Collected data
▼
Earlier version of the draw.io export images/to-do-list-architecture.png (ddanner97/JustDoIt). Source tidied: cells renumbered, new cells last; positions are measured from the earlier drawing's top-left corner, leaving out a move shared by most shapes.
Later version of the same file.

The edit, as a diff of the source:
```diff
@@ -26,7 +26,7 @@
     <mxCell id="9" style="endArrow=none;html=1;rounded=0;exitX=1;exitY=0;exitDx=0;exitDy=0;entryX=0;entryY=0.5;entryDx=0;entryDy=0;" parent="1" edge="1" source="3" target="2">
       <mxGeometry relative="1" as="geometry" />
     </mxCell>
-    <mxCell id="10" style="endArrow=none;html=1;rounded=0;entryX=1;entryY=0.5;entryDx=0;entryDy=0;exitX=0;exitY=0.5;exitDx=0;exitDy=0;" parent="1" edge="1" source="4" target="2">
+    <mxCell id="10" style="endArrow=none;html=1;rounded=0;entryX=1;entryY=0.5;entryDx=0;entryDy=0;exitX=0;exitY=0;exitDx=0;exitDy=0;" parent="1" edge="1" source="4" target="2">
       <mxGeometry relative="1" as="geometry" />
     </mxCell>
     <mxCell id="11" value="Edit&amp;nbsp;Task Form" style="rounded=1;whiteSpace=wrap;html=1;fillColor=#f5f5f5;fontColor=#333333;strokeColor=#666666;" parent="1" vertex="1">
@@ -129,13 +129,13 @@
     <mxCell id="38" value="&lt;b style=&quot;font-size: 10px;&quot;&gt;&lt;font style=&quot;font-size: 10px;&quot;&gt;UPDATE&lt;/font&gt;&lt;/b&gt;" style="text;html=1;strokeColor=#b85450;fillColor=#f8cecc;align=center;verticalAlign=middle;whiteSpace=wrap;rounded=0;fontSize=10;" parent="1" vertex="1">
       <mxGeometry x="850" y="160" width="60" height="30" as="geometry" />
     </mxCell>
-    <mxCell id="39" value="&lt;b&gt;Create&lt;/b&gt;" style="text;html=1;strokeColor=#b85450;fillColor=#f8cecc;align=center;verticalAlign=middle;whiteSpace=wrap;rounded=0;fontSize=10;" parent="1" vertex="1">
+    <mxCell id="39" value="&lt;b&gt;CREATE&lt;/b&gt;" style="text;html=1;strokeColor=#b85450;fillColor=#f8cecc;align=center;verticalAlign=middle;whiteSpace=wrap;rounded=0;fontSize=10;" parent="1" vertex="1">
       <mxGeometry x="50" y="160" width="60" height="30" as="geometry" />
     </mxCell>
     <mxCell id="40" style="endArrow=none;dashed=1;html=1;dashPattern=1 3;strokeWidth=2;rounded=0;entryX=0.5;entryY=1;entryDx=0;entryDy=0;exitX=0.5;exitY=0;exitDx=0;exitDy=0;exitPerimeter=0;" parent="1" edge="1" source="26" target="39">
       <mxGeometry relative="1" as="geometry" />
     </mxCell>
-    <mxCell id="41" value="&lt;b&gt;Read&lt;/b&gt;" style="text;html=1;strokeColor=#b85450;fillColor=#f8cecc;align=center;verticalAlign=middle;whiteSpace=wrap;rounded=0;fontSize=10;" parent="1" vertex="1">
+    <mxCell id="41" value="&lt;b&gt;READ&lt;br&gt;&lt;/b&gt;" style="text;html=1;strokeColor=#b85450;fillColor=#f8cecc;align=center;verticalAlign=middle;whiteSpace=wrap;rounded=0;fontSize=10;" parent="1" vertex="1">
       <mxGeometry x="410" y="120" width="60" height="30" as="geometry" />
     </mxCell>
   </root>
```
▲
Required work >>
Among the records above, count the lines that include the word "version" and state the number by itself.

Solution >>
2